The chassidim didn’t mind. Their light and warmth was internal. The fellowship they were sharing, the concepts they were discussing, and the songs they were singing were powerful beacons.

A chassid passing by on the street heard the sounds of their singing and asked to join. When he was given permission, he opened the door and began to make his way to the cellar. But after the first few steps, he stopped. The darkness was so powerful he could not see where he was going.

“Why aren’t you coming?” the chassidim called to him. “It’s too dark,” the chassid replied. “Just wait,” one of the voices called out. “Soon your eyes will get used to the darkness and you’ll be able to see.”

Reb Peretz took this as an analogy. “That’s precisely the problem with us, he told his colleagues. “We get used to darkness and then it isn’t so difficult to bear!”

We all face spiritual inertia, for it is natural to become comfortable with one’s settings, even when they are dark. But that is only part of the picture. Inside, everyone possesses an urge to progress and face new horizons.

Parshas Vayeilech

Vayeilech, the name of this week’s Torah reading means “And he went,” and points to the need to “go from strength to strength” in our Divine service. This concept is reflected in the narrative which begins the reading. The subject of the verb Vayeilech is Moses. At this point in time, Moses was 120 years old and had attained the highest peaks of Divine understanding. He knew that this was to be the last day of his life. Nevertheless, he was not prepared to “rest on his laurels.” Instead, he understood the imperative for continued progress, and even on this day, he strove to reach new horizons.

Sometimes Parshas Vayeilech is read together with Parshas Nitzavim. As mentioned above, nitzavim means “standing.” Although the two names have opposite connotations, they nevertheless harmonize.

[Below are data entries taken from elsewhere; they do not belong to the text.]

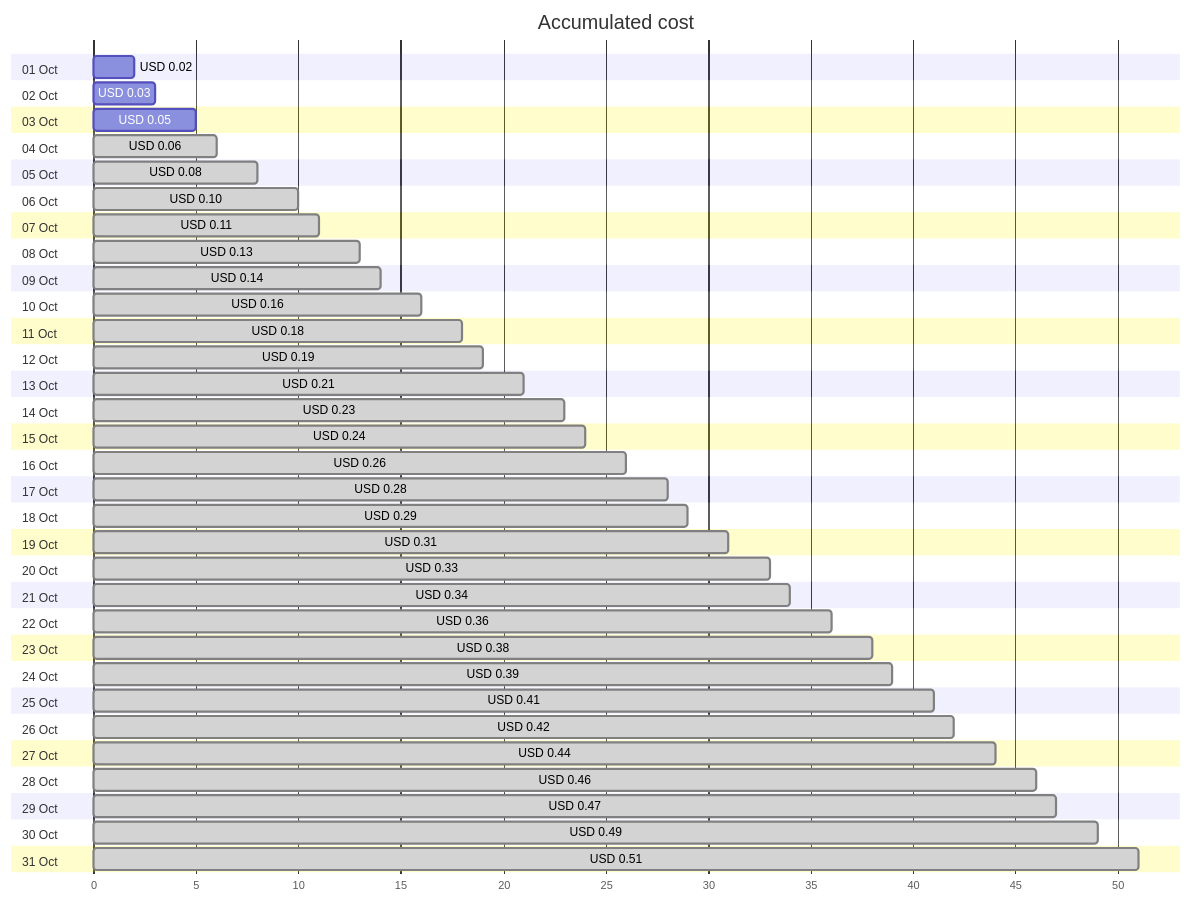
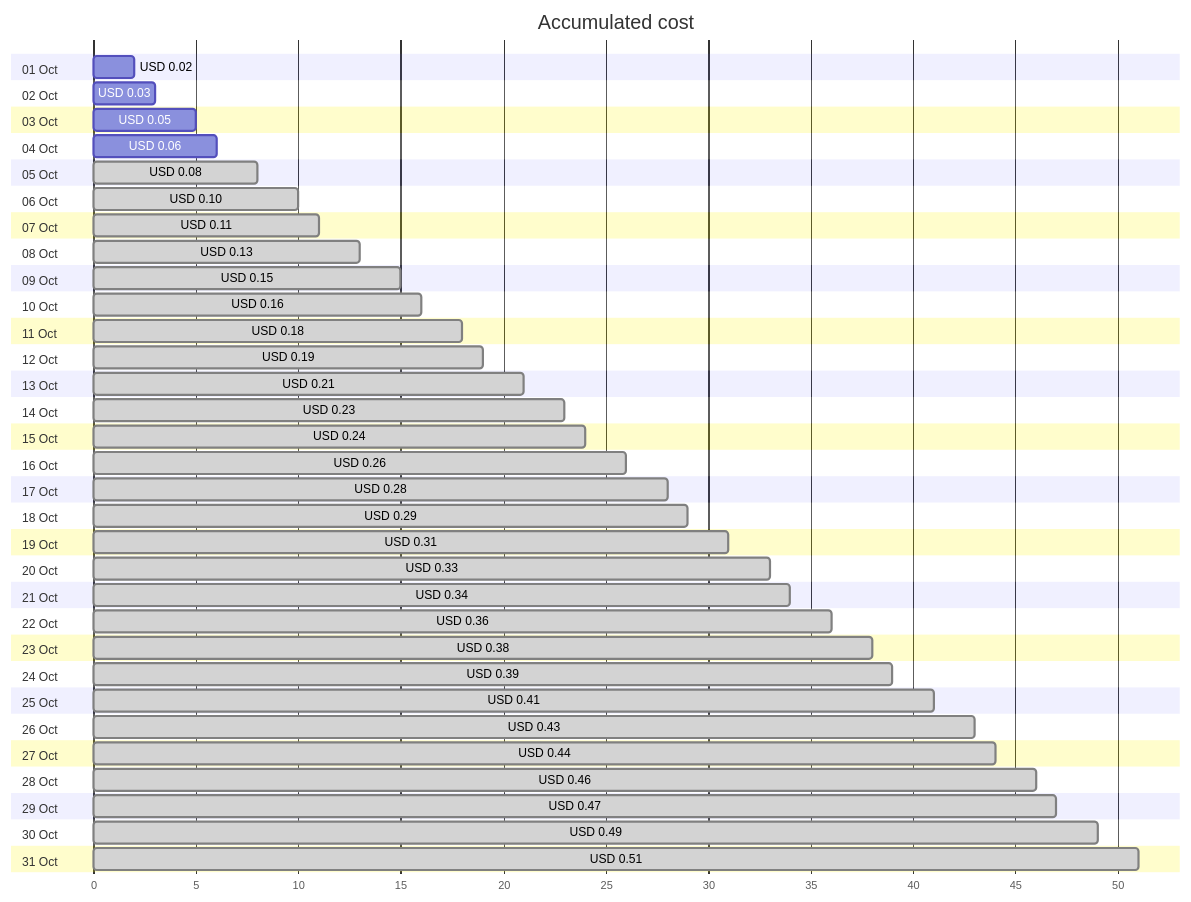
The first of 4 diagrams in cost-reports/personal-dns/jpatrickfulton.dev.md (jpfulton/azure-personal-reports), drawn with Mermaid before and after one commit. The commit also changed other lines of this file and 2 other files, not shown here.

````diff
--- a/cost-reports/personal-dns/jpatrickfulton.dev.md
+++ b/cost-reports/personal-dns/jpatrickfulton.dev.md
@@ -20,68 +20,68 @@
 ```mermaid
 gantt
    title Accumulated cost
    dateFormat  X
    axisFormat %s
    section 01 Oct
    USD 0.02 :0, 2
    section 02 Oct
    USD 0.03 :0, 3
    section 03 Oct
    USD 0.05 :0, 5
    section 04 Oct
-   USD 0.06 : done, 0, 6
+   USD 0.06 :0, 6
    section 05 Oct
    USD 0.08 : done, 0, 8
    section 06 Oct
    USD 0.10 : done, 0, 10
    section 07 Oct
    USD 0.11 : done, 0, 11
    section 08 Oct
    USD 0.13 : done, 0, 13
    section 09 Oct
-   USD 0.14 : done, 0, 14
+   USD 0.15 : done, 0, 15
    section 10 Oct
    USD 0.16 : done, 0, 16
    section 11 Oct
    USD 0.18 : done, 0, 18
    section 12 Oct
    USD 0.19 : done, 0, 19
    section 13 Oct
    USD 0.21 : done, 0, 21
    section 14 Oct
    USD 0.23 : done, 0, 23
    section 15 Oct
    USD 0.24 : done, 0, 24
    section 16 Oct
    USD 0.26 : done, 0, 26
    section 17 Oct
    USD 0.28 : done, 0, 28
    section 18 Oct
    USD 0.29 : done, 0, 29
    section 19 Oct
    USD 0.31 : done, 0, 31
    section 20 Oct
    USD 0.33 : done, 0, 33
    section 21 Oct
    USD 0.34 : done, 0, 34
    section 22 Oct
    USD 0.36 : done, 0, 36
    section 23 Oct
    USD 0.38 : done, 0, 38
    section 24 Oct
    USD 0.39 : done, 0, 39
    section 25 Oct
    USD 0.41 : done, 0, 41
    section 26 Oct
-   USD 0.42 : done, 0, 42
+   USD 0.43 : done, 0, 43
    section 27 Oct
    USD 0.44 : done, 0, 44
    section 28 Oct
    USD 0.46 : done, 0, 46
    section 29 Oct
    USD 0.47 : done, 0, 47
    section 30 Oct
    USD 0.49 : done, 0, 49
    section 31 Oct
    USD 0.51 : done, 0, 51
 ```
````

For the Torah and its mitzvos are channels of communication between a never-changing G‑d and ever-changing mortals. As such, there are certain elements of our Divine service that are unchanging (nitzavim), reflecting the Torah’s immutable Source, and there are other elements that teach man to use the potential for change in a positive manner (vayeilech).

When Parshas Vayeilech is read as a separate Torah reading, it is read on Shabbos Teshuvah, the Shabbos of Repentance. There is a thematic connection between the two, for in a full sense, Vayeilech implies not merely gradual progress, but radical change. Just as “going” means changing one’s place, its spiritual parallel involves rising to a previously inconceivable level of Divine service.

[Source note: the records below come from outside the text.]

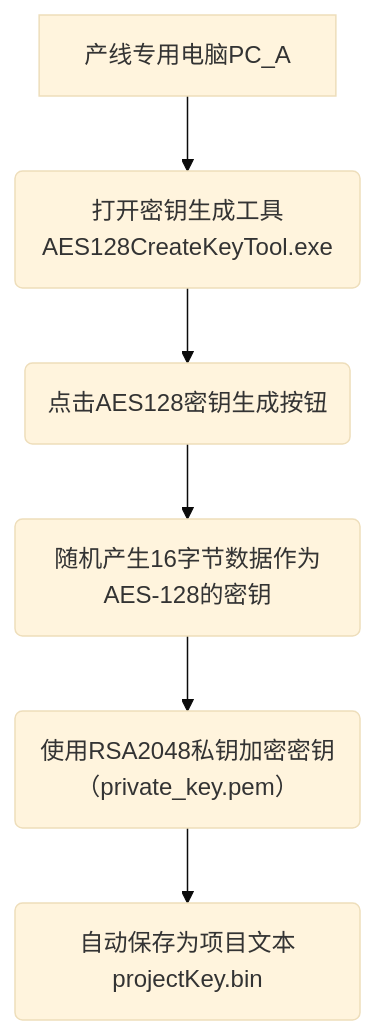
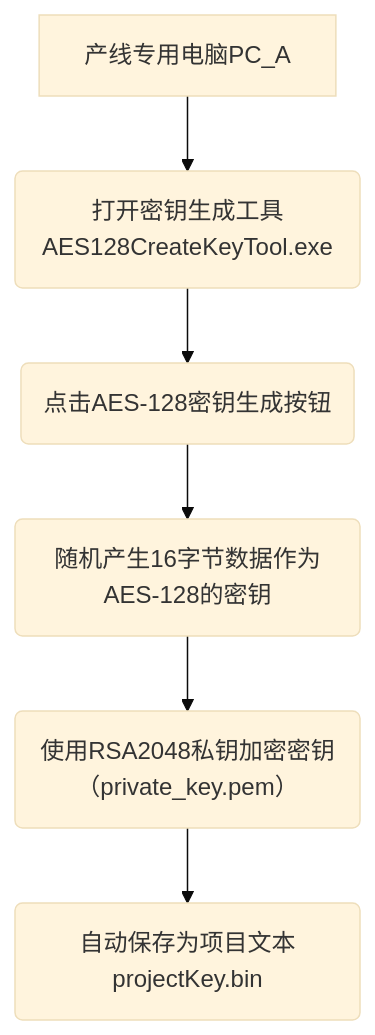
The diagram in all/未命名-9.md (facebook-cloud/iodraw-files), drawn with Mermaid (base theme) before and after one commit.

Commit message:
2026-01-06 20:38:42 update

````diff
--- a/all/未命名-9.md
+++ b/all/未命名-9.md
@@ -1,9 +1,9 @@
 ```mermaid
 graph TD
     A[产线专用电脑PC_A] --> B(打开密钥生成工具AES128CreateKeyTool.exe)
-    B --> C(点击AES128密钥生成按钮)
+    B --> C(点击AES-128密钥生成按钮)
     C --> D(随机产生16字节数据作为AES-128的密钥)
     D --> E(使用RSA2048私钥加密密钥（private_key.pem）)
     E --> F(自动保存为项目文本projectKey.bin)
 
 ```
````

Similarly, teshuvah involves leaving one’s previous spiritual level and beginning a new phase of Divine service. For teshuvah involves a firm decision to abandon one’s previous mode of conduct, and on a deeper level, to remake one’s personality. As the Rambam explains, a baal teshuvah should feel that: “I am another person; I am not the same individual who performed these deeds.”

Looking to the Horizon

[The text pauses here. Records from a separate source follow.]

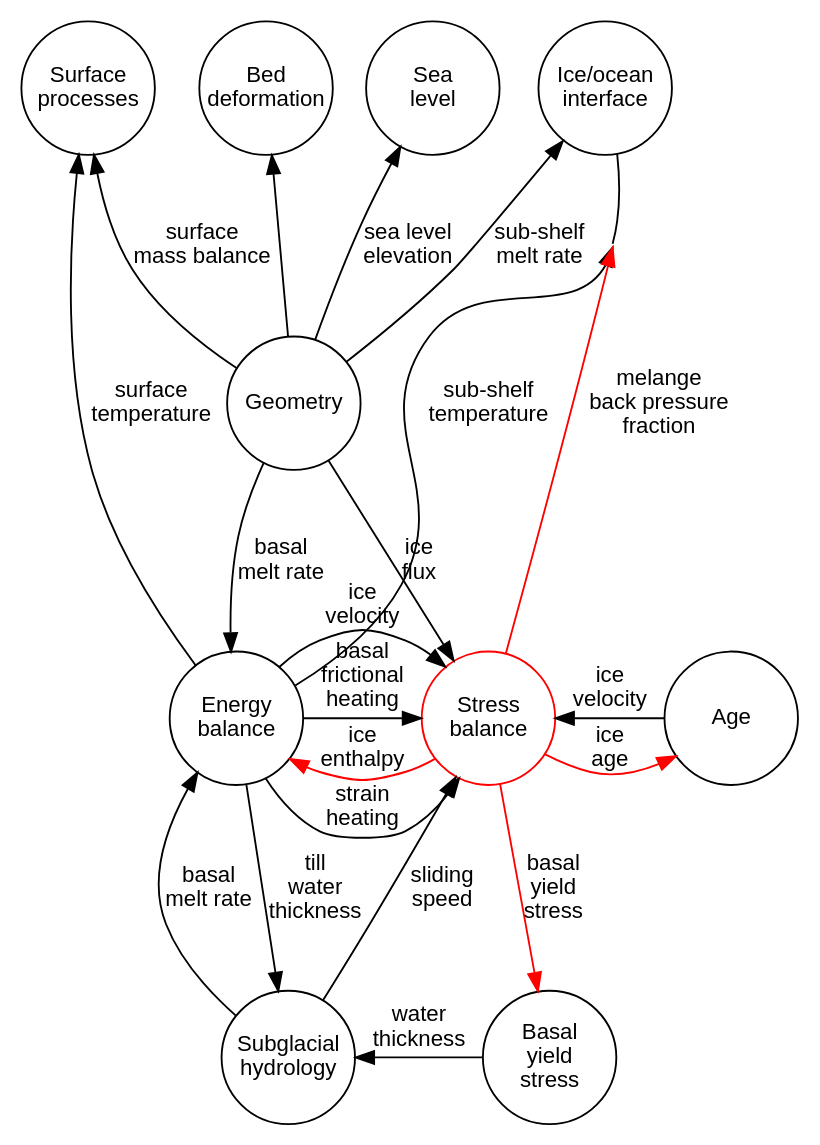
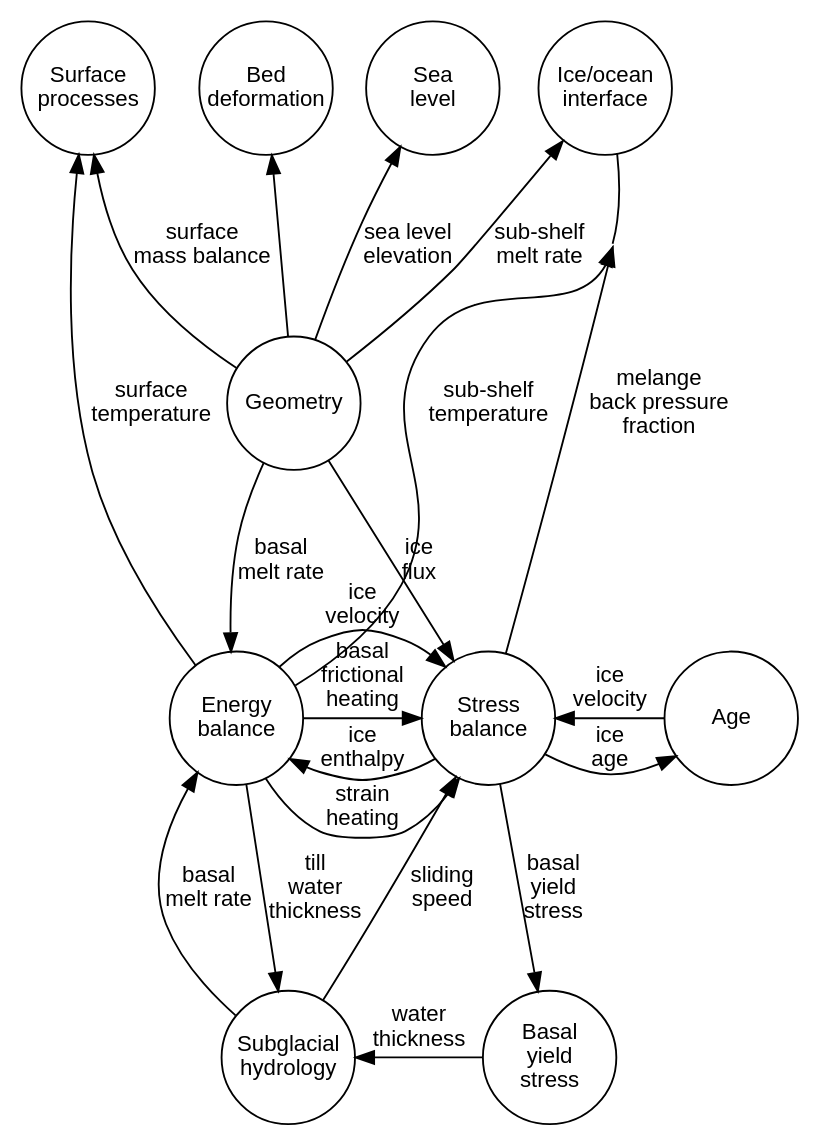
Before and after one commit to ckhroulev/pism-nims: the diagram in figures/dependencies.org, drawn with Graphviz. The commit also changed other lines of this file and 5 other files, not shown here.

Commit message:
More color in dependency graphs

```diff
--- a/figures/dependencies.org
+++ b/figures/dependencies.org
@@ -1,65 +1,65 @@
-#+BEGIN_SRC dot :file update-stress.png :tangle update.dot
+#+BEGIN_SRC dot :file update.png :tangle update.dot
 digraph {
 graph [layout=dot, ranksep=1, concentrate=yes];
 node [fontname=Arial, fontsize=12, shape=circle, fixedsize=yes, width=1];
 edge [fontname=Arial, fontsize=12]
 
 subgraph forcing {
 rank=min
 sea_level [label="Sea\nlevel"]
 surface [label="Surface\nprocesses"]
 ocean [label="Ice/ocean\ninterface"]
 bed [label="Bed\ndeformation"]
 }
 
-geometry [label="Geometry" color=black]
+geometry [label="Geometry" color=black fontcolor=black]
 
 {rank=same
 age [label="Age"]
-energy [label="Energy\nbalance" color=black]
-stress [label="Stress\nbalance" color=red]
+energy [label="Energy\nbalance" color=black fontcolor=black]
+stress [label="Stress\nbalance" color=black fontcolor=black]
 }
 
 {rank=same
 hydrology [label="Subglacial\nhydrology"]
 yield_stress [label="Basal\nyield\nstress"]
 }
 
-{edge [color=black]
+{edge [color=black fontcolor=black]
 geometry -> bed
 geometry -> stress [label="ice\nflux"]
 geometry -> surface [label="surface\nmass balance"]
 geometry -> energy [label="basal\nmelt rate"]
 geometry -> ocean [label="sub-shelf\nmelt rate"]
 geometry -> sea_level [label="sea level\nelevation"]
 }
 //bed -> geometry
 
-{edge [color=red]
+{edge [color=black, fontcolor=black]
 stress -> yield_stress [label="basal\nyield\nstress"]
 stress -> ocean [label="melange\nback pressure\nfraction"]
 // stress -> geometry
 stress -> energy [label="ice\nenthalpy"]
 stress -> age [label="ice\nage"]
 }
 
 // yield_stress -> geometry
 yield_stress -> hydrology [label="water\nthickness", constraint=no]
 
-{edge [color=black]
+{edge [color=black fontcolor=black]
 energy -> stress [label="ice\nvelocity"]
 energy -> stress [label="basal\nfrictional\nheating"]
 energy -> stress [label="strain\nheating"]
 energy -> ocean [label="sub-shelf\ntemperature"]
 energy -> hydrology [label="till\nwater\nthickness"]
 energy -> surface [label=" surface\ntemperature"]
 }
 
 // hydrology -> geometry
 hydrology -> energy [label="basal\nmelt rate"]
 hydrology -> stress [label="sliding\nspeed"]
 
 age -> stress [label="ice\nvelocity"]
 // age -> geometry
 }
 #+END_SRC
```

When speaking about the need for constant progress, the verse states: “They shall go from strength to strength, and appear before G‑d in Zion,” implying that the ultimate goal of our spiritual progress should be the Redemption, when we will again appear before G‑d in Zion.

Teshuvah also shares a connection to the Redemption. As our Sages taught: “The Torah promised that Israel will turn [to G‑d] in teshuvah towards the end of her exile, and she will be redeemed immediately.”

It must however be emphasized that the era of the Redemption will not involve a cessation of activity, for “The righteous have no rest, neither in this era, nor in the World to Come.” We will continue to progress spiritually. The difference is that the internal and external tension which presently accompanies spiritual growth will cease, and our advances will be characterized by harmony and peace.